▶ **TASK STATEMENT**: Copy each line of the data below in which the word "player" can be found.

============================================================

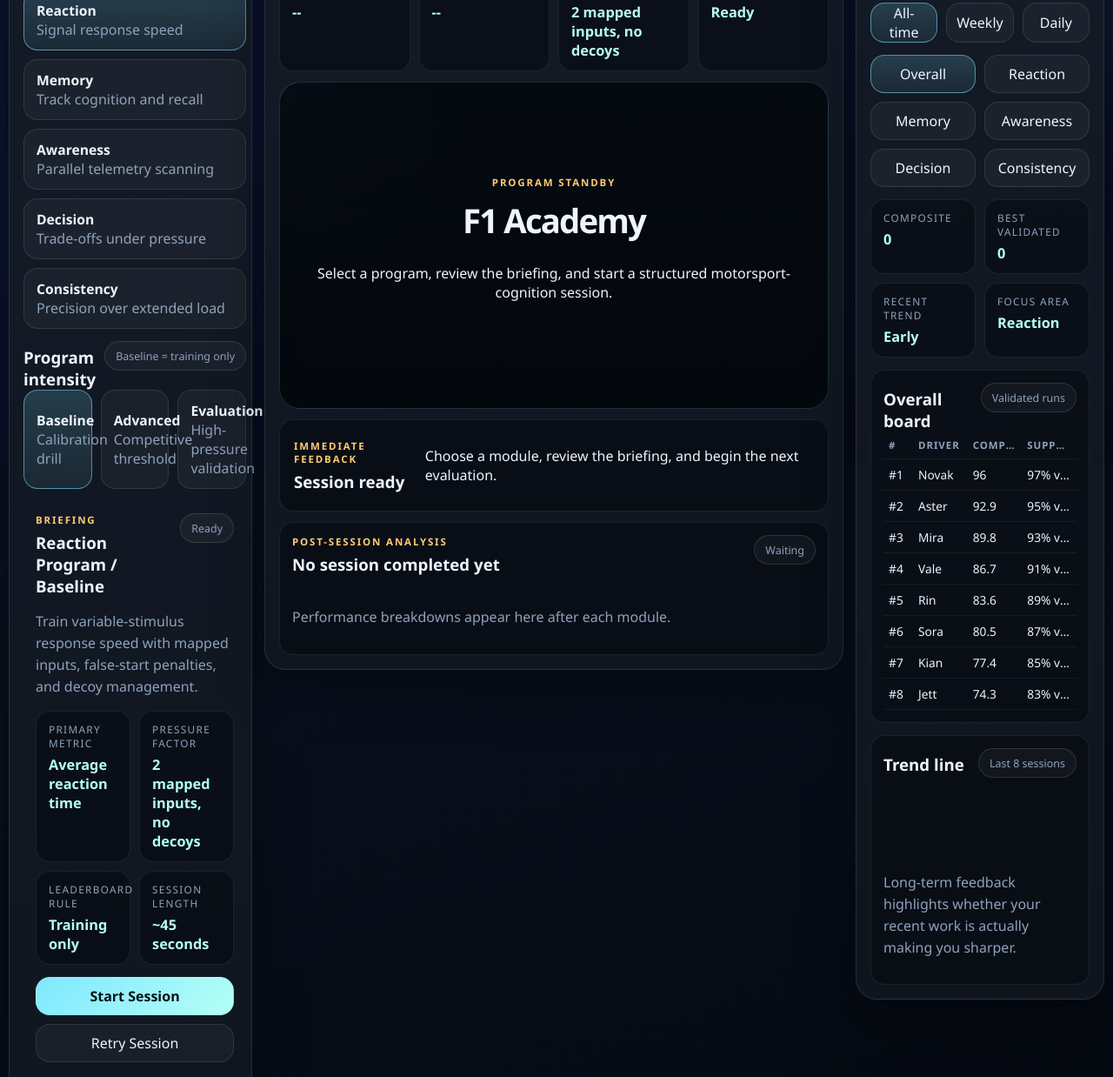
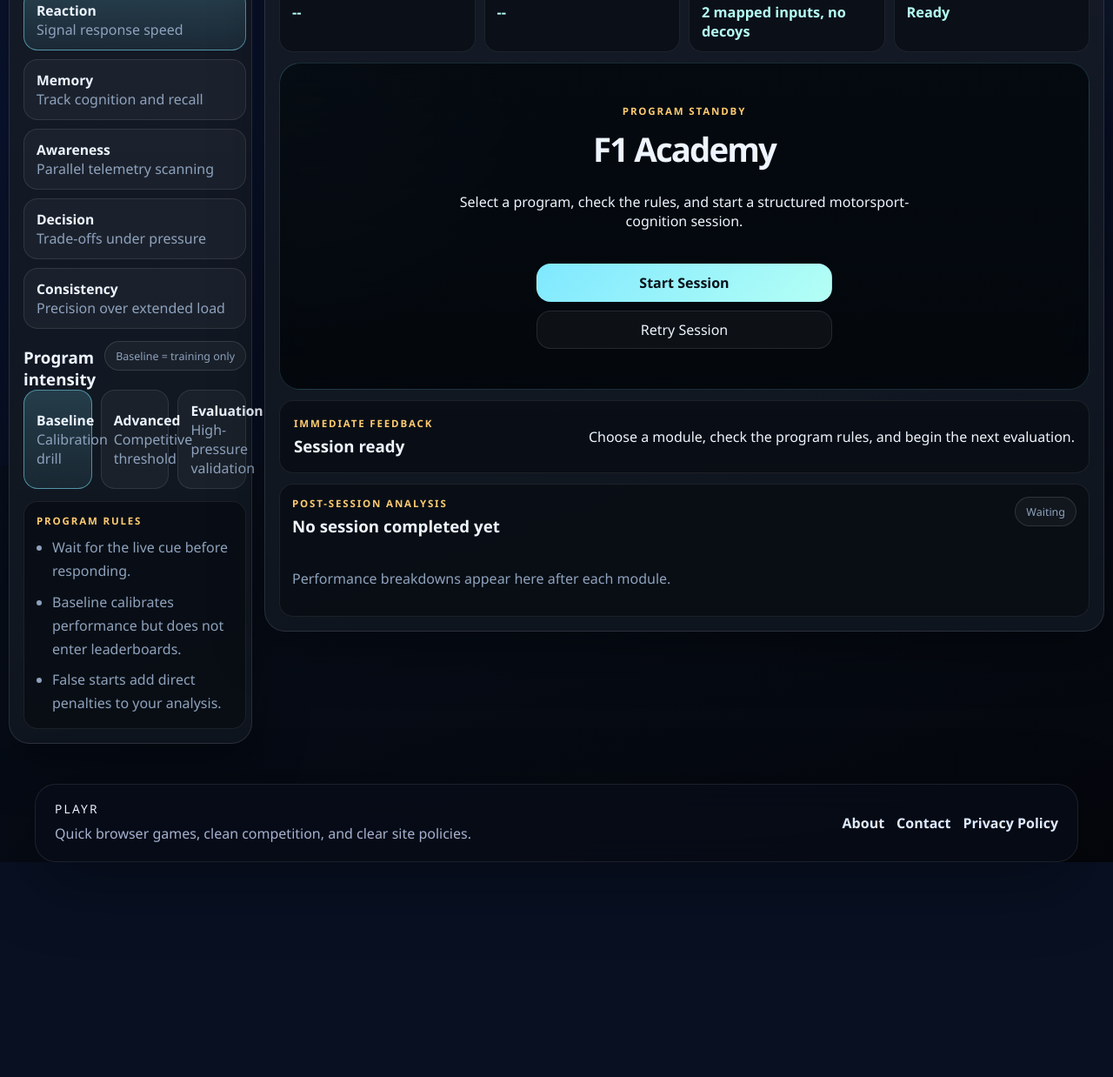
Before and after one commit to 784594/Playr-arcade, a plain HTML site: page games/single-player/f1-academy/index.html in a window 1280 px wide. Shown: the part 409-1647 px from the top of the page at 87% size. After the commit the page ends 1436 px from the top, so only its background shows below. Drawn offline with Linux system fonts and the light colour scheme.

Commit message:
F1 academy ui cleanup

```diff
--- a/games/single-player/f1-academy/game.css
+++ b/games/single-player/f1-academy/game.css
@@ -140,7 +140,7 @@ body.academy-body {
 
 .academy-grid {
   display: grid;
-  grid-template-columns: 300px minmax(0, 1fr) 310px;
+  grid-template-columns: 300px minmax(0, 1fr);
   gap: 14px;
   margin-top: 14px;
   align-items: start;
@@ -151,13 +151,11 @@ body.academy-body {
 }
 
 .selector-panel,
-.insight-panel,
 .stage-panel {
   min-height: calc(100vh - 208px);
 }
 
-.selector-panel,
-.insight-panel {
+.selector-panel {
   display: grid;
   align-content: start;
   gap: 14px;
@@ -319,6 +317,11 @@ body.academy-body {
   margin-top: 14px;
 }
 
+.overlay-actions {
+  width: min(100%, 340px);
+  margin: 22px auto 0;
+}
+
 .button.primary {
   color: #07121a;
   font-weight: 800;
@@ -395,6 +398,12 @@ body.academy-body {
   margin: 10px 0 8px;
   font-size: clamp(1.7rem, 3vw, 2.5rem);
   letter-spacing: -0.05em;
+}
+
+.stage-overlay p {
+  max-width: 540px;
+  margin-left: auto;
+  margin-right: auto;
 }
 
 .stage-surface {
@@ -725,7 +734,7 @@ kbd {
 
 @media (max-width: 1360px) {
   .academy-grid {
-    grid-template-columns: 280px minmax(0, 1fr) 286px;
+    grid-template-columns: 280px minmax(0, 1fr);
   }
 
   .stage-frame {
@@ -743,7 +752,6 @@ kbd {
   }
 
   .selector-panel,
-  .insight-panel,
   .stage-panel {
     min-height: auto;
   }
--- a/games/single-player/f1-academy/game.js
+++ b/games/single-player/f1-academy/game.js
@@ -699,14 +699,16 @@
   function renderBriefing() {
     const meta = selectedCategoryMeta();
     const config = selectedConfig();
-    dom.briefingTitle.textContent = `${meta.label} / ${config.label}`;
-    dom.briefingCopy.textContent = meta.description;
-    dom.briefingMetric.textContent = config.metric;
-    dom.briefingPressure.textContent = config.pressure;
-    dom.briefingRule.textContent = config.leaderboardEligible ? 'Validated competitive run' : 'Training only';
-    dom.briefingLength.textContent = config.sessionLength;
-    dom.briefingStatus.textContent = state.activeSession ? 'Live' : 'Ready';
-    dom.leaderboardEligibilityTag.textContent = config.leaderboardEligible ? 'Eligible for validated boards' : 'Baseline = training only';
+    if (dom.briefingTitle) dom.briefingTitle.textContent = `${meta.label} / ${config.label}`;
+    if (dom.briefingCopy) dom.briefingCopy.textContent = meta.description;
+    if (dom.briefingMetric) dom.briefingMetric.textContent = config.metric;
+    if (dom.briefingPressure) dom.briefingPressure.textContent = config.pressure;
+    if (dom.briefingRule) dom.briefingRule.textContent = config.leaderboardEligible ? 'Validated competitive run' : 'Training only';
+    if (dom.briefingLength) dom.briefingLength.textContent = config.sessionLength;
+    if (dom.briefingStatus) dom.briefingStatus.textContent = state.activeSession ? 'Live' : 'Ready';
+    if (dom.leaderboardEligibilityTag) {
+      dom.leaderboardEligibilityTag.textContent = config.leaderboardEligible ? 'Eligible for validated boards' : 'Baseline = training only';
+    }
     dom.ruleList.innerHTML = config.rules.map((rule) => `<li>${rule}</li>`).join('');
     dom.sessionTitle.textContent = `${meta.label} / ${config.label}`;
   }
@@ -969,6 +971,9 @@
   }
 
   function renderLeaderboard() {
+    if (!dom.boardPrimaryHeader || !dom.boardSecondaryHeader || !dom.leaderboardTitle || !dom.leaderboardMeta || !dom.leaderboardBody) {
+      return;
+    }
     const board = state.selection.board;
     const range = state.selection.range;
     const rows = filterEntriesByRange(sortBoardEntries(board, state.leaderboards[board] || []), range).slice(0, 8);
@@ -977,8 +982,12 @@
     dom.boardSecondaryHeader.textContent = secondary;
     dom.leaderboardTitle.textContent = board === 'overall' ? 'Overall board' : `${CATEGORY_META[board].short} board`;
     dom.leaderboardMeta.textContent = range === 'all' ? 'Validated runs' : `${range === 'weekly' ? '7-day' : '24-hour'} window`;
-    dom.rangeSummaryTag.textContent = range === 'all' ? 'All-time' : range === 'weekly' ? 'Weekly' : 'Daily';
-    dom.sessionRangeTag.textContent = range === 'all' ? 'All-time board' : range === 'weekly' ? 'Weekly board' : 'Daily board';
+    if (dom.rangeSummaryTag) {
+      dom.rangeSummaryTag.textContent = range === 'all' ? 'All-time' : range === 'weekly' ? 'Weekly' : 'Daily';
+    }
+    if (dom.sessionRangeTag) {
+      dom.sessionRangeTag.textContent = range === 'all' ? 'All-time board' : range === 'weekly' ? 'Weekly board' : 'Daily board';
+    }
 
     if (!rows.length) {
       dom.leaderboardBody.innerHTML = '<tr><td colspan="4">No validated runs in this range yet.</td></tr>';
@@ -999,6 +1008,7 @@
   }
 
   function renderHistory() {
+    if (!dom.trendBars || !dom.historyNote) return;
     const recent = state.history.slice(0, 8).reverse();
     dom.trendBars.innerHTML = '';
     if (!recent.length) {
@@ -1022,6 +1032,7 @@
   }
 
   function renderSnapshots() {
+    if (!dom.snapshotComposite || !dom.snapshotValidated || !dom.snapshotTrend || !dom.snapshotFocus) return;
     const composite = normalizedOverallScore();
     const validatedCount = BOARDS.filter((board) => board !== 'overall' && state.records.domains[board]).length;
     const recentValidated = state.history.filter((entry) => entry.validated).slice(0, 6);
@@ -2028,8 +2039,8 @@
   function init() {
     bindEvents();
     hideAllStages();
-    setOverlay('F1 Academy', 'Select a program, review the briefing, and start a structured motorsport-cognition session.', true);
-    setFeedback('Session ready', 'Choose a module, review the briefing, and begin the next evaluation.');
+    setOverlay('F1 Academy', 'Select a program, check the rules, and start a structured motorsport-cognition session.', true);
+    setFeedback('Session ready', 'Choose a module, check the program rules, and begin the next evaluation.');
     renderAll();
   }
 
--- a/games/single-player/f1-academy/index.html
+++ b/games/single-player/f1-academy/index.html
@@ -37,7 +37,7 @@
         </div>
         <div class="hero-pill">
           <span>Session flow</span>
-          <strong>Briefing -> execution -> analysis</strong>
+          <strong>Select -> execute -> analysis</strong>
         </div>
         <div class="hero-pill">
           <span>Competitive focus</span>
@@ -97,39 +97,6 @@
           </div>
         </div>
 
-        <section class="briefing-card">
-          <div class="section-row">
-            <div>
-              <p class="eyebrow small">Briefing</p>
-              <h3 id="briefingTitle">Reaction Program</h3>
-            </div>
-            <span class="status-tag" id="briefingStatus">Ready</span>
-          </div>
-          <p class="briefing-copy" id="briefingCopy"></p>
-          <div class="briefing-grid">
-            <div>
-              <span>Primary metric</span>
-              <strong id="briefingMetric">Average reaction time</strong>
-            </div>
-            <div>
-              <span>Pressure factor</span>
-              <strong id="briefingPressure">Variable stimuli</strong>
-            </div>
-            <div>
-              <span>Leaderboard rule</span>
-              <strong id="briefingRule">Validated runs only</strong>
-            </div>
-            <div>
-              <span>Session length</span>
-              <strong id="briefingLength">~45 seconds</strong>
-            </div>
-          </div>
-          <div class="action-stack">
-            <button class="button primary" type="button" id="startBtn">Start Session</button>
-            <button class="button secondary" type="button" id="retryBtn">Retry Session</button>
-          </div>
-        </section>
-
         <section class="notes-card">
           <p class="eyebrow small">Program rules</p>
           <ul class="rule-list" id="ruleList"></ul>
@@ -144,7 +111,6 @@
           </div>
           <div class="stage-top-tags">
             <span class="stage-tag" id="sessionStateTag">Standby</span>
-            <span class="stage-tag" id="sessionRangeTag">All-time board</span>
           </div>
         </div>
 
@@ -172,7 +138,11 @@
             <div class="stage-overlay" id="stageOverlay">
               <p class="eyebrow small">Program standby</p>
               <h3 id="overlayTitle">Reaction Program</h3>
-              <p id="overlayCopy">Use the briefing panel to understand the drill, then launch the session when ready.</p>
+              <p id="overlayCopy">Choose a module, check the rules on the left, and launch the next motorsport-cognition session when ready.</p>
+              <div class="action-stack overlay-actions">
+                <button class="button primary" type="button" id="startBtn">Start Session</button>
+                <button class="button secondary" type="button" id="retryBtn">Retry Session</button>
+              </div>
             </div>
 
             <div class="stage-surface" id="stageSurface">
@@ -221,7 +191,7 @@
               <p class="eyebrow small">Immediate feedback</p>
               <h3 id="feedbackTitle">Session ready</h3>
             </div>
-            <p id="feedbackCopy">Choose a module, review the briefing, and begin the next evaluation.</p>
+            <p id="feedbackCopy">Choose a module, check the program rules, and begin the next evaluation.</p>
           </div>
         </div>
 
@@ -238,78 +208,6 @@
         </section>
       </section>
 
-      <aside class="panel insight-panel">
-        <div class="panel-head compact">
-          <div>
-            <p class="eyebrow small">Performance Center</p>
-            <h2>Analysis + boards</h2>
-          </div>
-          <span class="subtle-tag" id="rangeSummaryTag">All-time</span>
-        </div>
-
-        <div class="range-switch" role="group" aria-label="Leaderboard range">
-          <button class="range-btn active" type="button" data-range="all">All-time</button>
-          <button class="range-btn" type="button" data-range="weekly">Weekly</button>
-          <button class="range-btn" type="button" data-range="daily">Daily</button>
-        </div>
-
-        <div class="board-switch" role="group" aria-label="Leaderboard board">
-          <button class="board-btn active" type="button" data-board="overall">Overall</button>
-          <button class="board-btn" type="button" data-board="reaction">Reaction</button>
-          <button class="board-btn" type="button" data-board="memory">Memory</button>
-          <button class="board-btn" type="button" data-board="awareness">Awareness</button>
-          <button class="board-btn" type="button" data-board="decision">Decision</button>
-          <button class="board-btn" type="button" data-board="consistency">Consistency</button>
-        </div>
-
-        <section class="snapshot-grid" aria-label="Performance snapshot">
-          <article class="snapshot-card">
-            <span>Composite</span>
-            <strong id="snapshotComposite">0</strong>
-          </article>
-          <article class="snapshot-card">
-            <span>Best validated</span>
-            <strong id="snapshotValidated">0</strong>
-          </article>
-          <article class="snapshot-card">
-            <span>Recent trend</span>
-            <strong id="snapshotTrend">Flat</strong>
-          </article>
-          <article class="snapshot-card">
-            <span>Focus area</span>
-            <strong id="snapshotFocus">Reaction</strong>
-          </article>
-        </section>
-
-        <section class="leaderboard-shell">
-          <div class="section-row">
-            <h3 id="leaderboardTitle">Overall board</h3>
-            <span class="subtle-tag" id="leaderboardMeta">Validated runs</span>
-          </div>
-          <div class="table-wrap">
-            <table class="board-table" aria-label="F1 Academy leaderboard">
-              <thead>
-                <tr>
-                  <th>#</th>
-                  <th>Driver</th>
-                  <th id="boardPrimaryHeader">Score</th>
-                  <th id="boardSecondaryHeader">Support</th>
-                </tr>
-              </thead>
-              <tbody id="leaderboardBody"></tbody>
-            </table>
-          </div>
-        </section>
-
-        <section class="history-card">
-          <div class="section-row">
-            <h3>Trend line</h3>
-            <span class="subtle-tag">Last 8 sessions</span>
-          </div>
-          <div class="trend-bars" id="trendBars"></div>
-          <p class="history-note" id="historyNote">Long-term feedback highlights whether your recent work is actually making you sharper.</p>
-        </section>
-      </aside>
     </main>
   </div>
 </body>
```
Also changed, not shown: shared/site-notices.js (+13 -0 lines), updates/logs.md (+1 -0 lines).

============================================================

▶ **RESPONSE AREA**:
Before and after one commit to 784594/Playr-arcade, a plain HTML site: page games/single-player/f1-academy/index.html in a window 1280 px wide. Shown: the part 409-1647 px from the top of the page at 87% size. After the commit the page ends 1436 px from the top, so only its background shows below. Drawn offline with Linux system fonts and the light colour scheme.
--- a/games/single-player/f1-academy/game.css
+++ b/games/single-player/f1-academy/game.css
--- a/games/single-player/f1-academy/game.js
+++ b/games/single-player/f1-academy/game.js
--- a/games/single-player/f1-academy/index.html
+++ b/games/single-player/f1-academy/index.html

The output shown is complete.